DATA FOR THIS EXERCISE Block Start

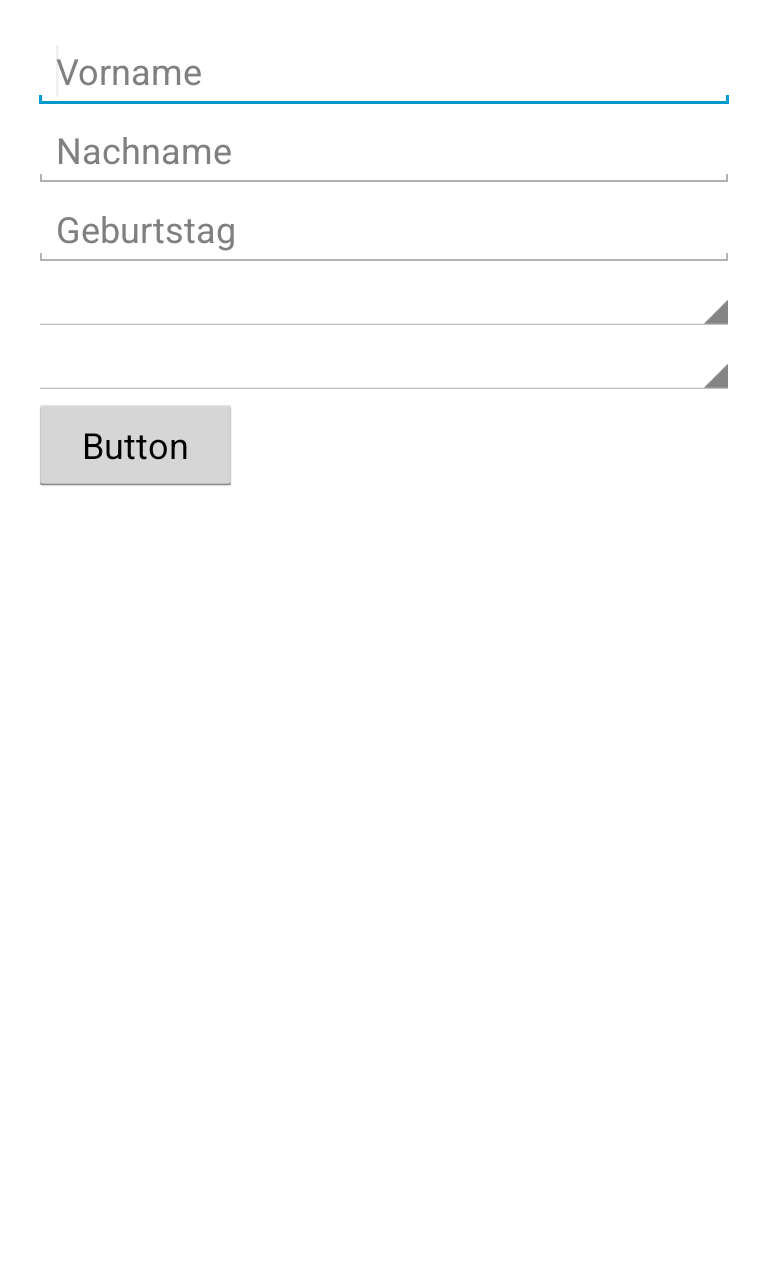
Repository: asdffdsa123/SA-Project
Layout: SA-Android/res/layout/activity_main.xml
These files come from the project's save history. The layout is drawn as it stood at one moment and after the next save; the edit follows.
It is drawn on a 768 x 1280 px phone screen (xhdpi) without system bars, with theme AppTheme; the app's code is not run.

Above is the layout before, as saved 2013-11-18 15:39:16.

After the next save:
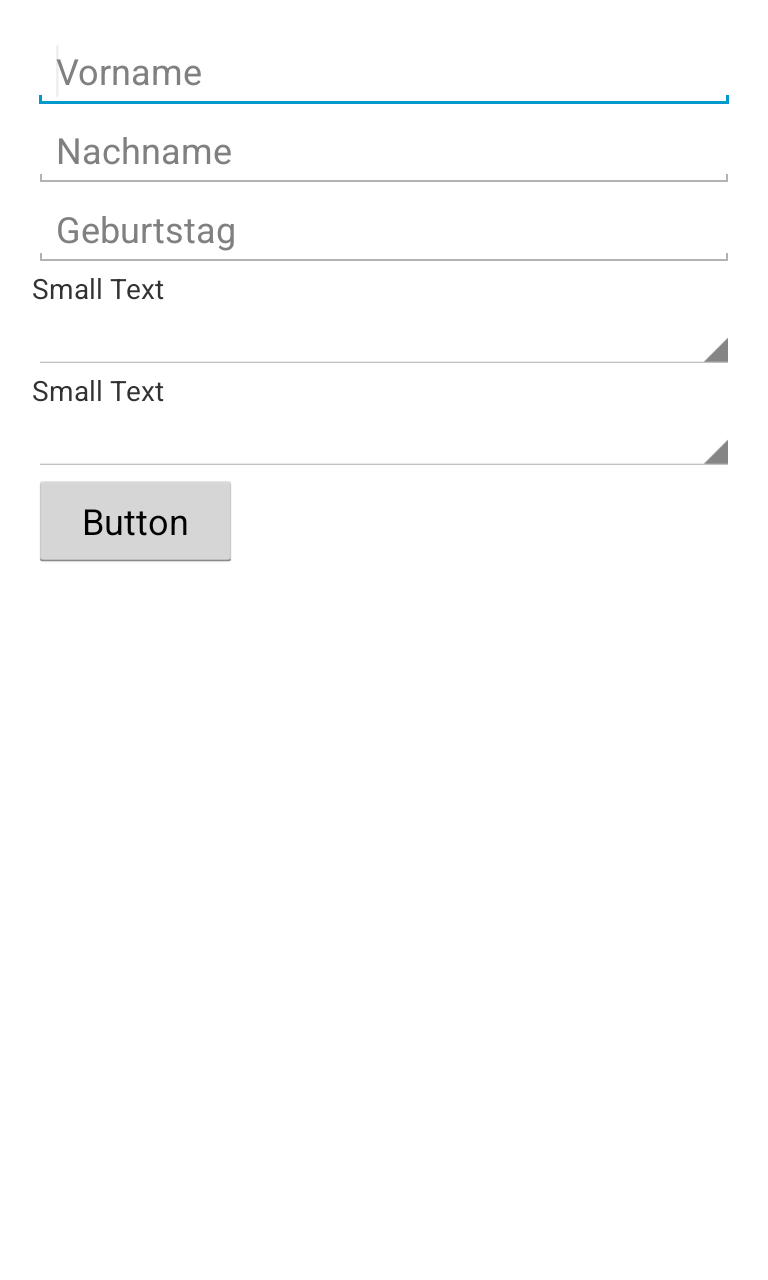
Saved 62 s later.
--- a/SA-Android/res/layout/activity_main.xml
+++ b/SA-Android/res/layout/activity_main.xml
@@ -37,10 +37,25 @@
         android:hint="@string/birthday"
         android:inputType="date" />
 
+    <TextView
+        android:id="@+id/textView1"
+        android:layout_width="wrap_content"
+        android:layout_height="wrap_content"
+        android:text="Small Text"
+        android:textAppearance="?android:attr/textAppearanceSmall" />
+
     <Spinner
         android:id="@+id/spinner1"
         android:layout_width="match_parent"
-        android:layout_height="wrap_content" />
+        android:layout_height="wrap_content"
+        android:contentDescription="@string/gender" />
+
+    <TextView
+        android:id="@+id/textView2"
+        android:layout_width="wrap_content"
+        android:layout_height="wrap_content"
+        android:text="Small Text"
+        android:textAppearance="?android:attr/textAppearanceSmall" />
 
     <Spinner
         android:id="@+id/spinner2"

DATA FOR THIS EXERCISE Block End

TASK DIRECTIONS:
Verbatim output of the entries is required, with each image left out.

YOUR RESPONSE:
Repository: asdffdsa123/SA-Project
Layout: SA-Android/res/layout/activity_main.xml
These files come from the project's save history. The layout is drawn as it stood at one moment and after the next save; the edit follows.
It is drawn on a 768 x 1280 px phone screen (xhdpi) without system bars, with theme AppTheme; the app's code is not run.

Above is the layout before, as saved 2013-11-18 15:39:16.

After the next save:
Saved 62 s later.
--- a/SA-Android/res/layout/activity_main.xml
+++ b/SA-Android/res/layout/activity_main.xml
@@ -37,10 +37,25 @@
         android:hint="@string/birthday"
         android:inputType="date" />
 
+    <TextView
+        android:id="@+id/textView1"
+        android:layout_width="wrap_content"
+        android:layout_height="wrap_content"
+        android:text="Small Text"
+        android:textAppearance="?android:attr/textAppearanceSmall" />
+
     <Spinner
         android:id="@+id/spinner1"
         android:layout_width="match_parent"
-        android:layout_height="wrap_content" />
+        android:layout_height="wrap_content"
+        android:contentDescription="@string/gender" />
+
+    <TextView
+        android:id="@+id/textView2"
+        android:layout_width="wrap_content"
+        android:layout_height="wrap_content"
+        android:text="Small Text"
+        android:textAppearance="?android:attr/textAppearanceSmall" />
 
     <Spinner
         android:id="@+id/spinner2"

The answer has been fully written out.